** Opening Raw data block **

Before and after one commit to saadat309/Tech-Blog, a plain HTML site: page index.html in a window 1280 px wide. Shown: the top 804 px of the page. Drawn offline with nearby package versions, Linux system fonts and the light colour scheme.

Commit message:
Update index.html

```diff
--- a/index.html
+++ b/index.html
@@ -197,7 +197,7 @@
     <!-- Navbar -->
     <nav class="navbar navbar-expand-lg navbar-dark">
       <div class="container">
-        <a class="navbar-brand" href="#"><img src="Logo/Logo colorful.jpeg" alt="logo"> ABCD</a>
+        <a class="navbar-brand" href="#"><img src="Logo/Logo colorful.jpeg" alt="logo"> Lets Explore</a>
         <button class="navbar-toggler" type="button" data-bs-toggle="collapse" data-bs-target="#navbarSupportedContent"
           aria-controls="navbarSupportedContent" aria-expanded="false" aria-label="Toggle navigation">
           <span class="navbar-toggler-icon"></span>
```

** Closing Raw data block **
** Opening Raw data block **

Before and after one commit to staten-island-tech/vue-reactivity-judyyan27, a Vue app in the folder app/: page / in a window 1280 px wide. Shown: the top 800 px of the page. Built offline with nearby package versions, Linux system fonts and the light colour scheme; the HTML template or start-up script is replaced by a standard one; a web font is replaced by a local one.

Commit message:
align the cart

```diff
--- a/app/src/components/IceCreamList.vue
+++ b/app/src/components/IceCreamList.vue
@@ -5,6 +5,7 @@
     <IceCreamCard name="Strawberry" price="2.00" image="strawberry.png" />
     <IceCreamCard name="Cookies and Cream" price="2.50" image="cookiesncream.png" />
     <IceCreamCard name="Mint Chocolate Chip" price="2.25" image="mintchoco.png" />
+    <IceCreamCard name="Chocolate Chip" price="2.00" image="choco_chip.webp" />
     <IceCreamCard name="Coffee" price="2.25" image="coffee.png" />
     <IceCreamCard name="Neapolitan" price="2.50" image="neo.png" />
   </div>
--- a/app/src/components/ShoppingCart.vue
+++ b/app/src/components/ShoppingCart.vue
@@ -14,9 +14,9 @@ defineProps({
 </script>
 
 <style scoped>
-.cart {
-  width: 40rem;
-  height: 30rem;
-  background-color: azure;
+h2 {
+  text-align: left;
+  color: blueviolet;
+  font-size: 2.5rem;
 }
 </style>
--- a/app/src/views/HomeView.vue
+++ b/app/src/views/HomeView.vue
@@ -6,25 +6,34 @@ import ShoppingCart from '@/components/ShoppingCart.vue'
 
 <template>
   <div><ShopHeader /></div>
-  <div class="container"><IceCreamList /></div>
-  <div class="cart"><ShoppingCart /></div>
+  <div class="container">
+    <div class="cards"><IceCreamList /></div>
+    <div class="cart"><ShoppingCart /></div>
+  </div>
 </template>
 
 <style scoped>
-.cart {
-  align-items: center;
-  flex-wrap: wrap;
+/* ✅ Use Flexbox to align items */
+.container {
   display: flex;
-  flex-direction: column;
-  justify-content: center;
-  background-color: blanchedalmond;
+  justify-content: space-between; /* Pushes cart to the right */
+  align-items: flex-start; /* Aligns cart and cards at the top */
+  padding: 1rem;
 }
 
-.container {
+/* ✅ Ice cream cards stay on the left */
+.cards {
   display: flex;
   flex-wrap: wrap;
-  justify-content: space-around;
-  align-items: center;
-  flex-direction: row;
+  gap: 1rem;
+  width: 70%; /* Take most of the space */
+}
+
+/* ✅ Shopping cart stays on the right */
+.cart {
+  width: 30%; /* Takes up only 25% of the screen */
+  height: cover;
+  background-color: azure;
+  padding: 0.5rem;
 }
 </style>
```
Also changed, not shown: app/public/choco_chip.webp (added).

** Closing Raw data block **

**Work order:** Within the records above, find every line containing "IceCreamList" and report only how many there are.

**Reply to the exercise:** 4